- **Work to be completed**
For the data below, report only the number of lines containing the string "empty".

- **Data shown**
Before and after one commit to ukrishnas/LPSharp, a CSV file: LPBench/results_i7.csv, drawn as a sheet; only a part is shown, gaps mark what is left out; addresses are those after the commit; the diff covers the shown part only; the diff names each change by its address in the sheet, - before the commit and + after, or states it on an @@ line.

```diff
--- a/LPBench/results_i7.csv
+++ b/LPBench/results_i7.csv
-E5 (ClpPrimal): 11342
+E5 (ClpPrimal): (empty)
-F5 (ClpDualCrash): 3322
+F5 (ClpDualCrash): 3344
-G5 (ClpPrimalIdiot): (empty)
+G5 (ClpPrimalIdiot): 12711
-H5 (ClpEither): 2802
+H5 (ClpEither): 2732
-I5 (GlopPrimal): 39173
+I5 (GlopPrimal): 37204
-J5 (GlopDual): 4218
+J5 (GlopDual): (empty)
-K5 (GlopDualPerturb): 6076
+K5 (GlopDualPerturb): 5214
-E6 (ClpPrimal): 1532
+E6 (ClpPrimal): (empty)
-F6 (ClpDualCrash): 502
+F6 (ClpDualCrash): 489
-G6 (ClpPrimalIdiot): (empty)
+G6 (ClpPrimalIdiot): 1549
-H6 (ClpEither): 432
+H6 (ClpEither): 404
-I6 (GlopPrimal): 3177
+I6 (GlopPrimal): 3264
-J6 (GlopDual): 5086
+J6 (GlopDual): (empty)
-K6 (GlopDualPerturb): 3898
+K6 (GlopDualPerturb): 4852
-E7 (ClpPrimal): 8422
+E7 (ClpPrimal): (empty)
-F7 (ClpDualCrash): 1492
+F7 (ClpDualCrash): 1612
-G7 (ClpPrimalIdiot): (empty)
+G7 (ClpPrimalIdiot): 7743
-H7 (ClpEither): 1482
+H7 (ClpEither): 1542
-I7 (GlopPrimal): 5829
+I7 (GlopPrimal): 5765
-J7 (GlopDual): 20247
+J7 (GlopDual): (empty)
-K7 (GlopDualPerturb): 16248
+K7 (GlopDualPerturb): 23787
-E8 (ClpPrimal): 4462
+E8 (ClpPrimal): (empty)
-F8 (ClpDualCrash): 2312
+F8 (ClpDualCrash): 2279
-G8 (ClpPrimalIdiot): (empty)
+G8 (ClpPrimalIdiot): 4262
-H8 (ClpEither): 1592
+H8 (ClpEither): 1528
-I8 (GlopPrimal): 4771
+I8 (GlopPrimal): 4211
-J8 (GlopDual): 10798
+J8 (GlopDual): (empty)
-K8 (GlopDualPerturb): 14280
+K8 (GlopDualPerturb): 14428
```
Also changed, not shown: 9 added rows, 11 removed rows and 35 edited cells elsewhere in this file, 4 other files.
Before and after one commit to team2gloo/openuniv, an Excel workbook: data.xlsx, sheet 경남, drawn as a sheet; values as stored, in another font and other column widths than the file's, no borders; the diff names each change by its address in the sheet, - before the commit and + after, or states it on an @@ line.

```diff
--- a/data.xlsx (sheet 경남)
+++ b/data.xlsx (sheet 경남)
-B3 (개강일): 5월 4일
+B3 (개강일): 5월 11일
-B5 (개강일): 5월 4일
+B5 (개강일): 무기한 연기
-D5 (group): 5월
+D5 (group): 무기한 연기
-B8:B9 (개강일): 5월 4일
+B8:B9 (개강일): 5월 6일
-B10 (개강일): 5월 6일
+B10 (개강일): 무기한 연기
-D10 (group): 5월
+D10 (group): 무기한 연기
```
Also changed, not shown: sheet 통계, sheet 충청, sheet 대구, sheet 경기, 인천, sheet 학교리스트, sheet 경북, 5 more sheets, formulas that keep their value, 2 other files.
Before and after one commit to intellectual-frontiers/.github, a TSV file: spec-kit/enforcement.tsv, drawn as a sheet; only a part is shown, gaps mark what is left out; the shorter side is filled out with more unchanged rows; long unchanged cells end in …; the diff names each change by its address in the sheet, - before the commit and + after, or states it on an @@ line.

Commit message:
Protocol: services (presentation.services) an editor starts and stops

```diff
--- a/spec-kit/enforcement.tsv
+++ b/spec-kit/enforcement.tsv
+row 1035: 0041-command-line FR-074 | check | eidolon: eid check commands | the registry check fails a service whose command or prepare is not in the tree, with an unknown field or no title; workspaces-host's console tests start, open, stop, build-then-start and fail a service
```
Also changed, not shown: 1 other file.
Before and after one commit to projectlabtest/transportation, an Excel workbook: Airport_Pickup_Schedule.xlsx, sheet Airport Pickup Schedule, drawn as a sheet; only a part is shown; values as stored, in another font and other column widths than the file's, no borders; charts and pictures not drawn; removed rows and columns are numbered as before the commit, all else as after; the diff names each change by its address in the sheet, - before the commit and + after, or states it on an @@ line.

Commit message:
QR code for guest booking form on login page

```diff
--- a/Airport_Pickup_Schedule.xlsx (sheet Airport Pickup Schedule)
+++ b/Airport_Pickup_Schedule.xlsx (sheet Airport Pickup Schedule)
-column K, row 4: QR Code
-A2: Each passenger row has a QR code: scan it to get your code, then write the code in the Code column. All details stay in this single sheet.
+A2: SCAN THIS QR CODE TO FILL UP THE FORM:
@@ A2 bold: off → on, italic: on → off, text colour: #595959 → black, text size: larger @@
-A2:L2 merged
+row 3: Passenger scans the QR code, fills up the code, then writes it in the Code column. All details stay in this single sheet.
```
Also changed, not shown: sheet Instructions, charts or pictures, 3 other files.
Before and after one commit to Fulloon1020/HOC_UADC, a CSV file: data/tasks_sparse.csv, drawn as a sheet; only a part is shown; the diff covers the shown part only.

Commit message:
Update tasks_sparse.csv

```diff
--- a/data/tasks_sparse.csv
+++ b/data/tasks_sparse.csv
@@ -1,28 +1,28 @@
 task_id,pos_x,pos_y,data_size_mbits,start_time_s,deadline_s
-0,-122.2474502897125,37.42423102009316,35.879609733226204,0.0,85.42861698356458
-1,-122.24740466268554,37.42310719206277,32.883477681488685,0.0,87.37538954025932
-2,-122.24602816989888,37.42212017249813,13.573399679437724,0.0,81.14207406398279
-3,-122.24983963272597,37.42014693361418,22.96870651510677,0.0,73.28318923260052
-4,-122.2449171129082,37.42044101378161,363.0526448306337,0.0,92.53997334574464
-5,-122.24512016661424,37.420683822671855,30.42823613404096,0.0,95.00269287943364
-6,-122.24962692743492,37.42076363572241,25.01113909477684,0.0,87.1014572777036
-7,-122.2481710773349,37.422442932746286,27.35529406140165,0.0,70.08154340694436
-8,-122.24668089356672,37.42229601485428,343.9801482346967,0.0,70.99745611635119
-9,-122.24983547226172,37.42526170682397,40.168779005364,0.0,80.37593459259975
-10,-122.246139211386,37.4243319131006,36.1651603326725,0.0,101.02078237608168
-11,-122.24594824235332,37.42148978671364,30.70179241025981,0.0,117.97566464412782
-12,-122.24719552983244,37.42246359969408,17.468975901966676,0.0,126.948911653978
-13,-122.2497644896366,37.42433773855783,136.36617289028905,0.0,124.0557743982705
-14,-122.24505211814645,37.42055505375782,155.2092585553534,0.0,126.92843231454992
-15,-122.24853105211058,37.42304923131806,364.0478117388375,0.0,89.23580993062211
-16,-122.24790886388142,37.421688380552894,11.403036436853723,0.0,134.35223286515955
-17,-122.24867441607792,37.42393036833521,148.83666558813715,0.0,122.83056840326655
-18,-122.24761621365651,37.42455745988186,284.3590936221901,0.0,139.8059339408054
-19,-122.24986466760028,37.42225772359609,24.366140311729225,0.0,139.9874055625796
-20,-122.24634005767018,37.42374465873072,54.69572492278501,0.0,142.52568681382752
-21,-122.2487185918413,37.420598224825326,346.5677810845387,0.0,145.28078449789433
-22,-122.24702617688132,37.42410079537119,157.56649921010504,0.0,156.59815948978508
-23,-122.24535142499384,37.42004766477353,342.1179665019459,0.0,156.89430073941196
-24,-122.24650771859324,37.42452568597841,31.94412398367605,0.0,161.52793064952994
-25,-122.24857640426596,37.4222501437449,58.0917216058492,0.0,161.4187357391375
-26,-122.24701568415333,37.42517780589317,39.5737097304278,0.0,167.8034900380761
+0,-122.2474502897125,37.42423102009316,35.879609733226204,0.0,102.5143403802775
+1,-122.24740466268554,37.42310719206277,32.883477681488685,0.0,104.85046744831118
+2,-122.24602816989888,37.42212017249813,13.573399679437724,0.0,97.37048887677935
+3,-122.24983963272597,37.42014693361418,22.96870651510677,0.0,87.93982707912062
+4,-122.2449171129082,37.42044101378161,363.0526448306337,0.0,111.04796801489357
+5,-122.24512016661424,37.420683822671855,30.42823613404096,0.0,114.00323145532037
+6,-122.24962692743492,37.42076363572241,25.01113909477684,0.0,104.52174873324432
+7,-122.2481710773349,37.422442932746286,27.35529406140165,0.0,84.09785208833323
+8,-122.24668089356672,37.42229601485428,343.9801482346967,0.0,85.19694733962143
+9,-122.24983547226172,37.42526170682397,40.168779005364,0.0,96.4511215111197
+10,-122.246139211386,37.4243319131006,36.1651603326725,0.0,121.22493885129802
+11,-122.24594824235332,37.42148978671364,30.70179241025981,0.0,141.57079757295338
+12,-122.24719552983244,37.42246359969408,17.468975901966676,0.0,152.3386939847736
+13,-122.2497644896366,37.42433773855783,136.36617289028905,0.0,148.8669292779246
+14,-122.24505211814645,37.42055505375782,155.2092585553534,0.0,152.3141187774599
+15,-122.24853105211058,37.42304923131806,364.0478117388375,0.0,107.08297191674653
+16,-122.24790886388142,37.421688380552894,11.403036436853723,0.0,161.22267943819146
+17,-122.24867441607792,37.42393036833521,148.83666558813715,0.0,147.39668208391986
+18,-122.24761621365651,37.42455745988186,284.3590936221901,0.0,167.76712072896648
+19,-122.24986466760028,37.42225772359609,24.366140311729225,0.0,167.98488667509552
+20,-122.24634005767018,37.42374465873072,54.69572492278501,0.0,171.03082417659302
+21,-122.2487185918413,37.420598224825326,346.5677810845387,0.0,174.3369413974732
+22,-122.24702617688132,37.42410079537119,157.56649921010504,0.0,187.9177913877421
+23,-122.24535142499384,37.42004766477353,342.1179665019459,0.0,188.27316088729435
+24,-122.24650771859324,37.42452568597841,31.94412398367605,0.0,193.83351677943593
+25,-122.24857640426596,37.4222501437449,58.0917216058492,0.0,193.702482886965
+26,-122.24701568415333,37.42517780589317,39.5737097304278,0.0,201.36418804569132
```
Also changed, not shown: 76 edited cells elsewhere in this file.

- **Result of this exercise**
12